For our final night, we moved to Bellinzona to save a very early start the following morning. Stayed at the very acceptable Albergo Croce Federale, 5 minutes walk from the station and whose very popular downstairs restaurant is excellent. Bellinzona’s old town is a beautiful mix of baroque and traditional Ticinese architecture and a lovely place to wander, especially during the Saturday morning food market. Alongside this, the town’s three castles are stunningly set and truly dramatic – the walk up to Montebello in particular is worth it for the view. We liked the Porta Ticinese bar for lunch, with excellent miniature pizzas, and where we were introduced to locally popular Cynar, an artichoke liquor. Well, we liked it… Evening spent listening to one very bad and one very good Beatles tribute band at Bellinzona’s open air ‘Beatles Days’ festival, below the floodlit castle.

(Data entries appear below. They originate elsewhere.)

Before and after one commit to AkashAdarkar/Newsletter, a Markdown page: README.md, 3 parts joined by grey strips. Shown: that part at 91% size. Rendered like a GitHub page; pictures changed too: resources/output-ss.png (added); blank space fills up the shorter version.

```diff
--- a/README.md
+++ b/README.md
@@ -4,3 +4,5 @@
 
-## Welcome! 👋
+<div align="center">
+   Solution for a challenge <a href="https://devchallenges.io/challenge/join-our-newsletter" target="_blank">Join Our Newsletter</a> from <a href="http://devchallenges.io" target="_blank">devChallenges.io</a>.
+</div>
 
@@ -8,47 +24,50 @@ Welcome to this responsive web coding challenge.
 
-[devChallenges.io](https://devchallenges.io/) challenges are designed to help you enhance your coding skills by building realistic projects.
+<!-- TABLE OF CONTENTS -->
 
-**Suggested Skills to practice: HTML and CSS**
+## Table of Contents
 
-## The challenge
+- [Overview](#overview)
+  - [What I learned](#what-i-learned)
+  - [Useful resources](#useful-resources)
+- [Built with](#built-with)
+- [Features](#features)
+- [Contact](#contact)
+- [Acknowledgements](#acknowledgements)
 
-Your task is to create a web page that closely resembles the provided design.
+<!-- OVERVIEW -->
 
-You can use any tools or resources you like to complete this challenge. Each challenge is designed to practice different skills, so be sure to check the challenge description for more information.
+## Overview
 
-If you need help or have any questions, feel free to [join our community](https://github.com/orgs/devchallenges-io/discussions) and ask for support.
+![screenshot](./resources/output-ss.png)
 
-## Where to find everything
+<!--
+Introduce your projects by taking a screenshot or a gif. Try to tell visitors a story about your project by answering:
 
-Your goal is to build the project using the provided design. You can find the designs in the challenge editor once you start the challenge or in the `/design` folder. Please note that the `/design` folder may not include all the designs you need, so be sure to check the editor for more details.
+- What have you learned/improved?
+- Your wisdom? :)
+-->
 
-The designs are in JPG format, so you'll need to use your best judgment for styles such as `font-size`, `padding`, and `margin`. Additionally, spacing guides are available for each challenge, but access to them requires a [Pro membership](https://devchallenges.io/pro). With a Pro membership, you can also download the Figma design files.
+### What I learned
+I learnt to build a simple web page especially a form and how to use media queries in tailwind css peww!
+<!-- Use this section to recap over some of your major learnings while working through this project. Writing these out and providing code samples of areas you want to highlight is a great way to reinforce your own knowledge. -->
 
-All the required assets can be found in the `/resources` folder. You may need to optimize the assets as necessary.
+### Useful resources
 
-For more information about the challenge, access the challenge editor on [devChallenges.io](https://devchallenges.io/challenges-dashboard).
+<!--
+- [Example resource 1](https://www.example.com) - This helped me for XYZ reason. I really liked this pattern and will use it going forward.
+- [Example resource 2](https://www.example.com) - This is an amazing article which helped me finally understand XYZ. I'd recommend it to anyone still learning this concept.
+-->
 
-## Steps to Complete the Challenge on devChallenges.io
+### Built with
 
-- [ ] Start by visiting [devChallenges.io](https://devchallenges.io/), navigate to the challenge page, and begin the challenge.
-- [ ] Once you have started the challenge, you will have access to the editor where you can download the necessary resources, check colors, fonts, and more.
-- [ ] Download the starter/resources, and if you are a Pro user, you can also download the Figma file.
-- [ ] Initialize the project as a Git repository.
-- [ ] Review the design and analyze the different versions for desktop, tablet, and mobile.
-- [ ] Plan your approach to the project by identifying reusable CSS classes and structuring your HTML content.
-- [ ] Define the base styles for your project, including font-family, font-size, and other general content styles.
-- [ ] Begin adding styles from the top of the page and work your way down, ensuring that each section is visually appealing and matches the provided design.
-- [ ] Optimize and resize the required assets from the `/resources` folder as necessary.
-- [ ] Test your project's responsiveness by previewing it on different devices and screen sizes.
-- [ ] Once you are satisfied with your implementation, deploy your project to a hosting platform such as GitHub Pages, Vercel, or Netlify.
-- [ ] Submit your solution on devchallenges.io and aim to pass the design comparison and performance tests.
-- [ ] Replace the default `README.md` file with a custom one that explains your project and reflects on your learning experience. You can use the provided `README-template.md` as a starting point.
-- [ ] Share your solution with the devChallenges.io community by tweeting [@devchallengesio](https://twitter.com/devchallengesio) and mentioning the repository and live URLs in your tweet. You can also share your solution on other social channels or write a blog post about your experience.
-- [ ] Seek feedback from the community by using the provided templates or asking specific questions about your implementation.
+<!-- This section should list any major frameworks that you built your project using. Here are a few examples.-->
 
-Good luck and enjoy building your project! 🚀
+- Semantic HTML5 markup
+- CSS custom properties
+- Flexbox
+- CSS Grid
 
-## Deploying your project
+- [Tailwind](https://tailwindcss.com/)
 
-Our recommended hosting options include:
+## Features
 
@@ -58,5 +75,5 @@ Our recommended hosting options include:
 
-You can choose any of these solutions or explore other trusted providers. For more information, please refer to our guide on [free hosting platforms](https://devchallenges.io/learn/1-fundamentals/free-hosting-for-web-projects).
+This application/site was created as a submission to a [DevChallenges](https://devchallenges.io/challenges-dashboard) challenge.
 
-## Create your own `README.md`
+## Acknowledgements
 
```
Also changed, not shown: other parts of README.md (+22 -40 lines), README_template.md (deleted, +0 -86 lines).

The following day we returned to London, taking the tilting train over the Gotthard Pass (the last summer of long-distance trains via this spectacular route before the base tunnel opens), past the Vierwaldstättersee and the Zugersee to Zürich, where we changed for a Eurocity train to Basel. An hour there to stock up on provisions, then on to Strasbourg, a TGV to Lille and home to London from there – a full day travelling, but an enjoyable and relaxing one, including feasting on Swiss cheese as we raced through the Champagne region at 180mph!
Sorry this has been lengthy, but hope there are a few things in there that might be useful to others. We had a fantastic time exploring the three main language zones – and Switzerland worked its usual magic: we got engaged on the Isole di Brissago. Thanks again for all the help and information this site and forum has provided towards a great holiday.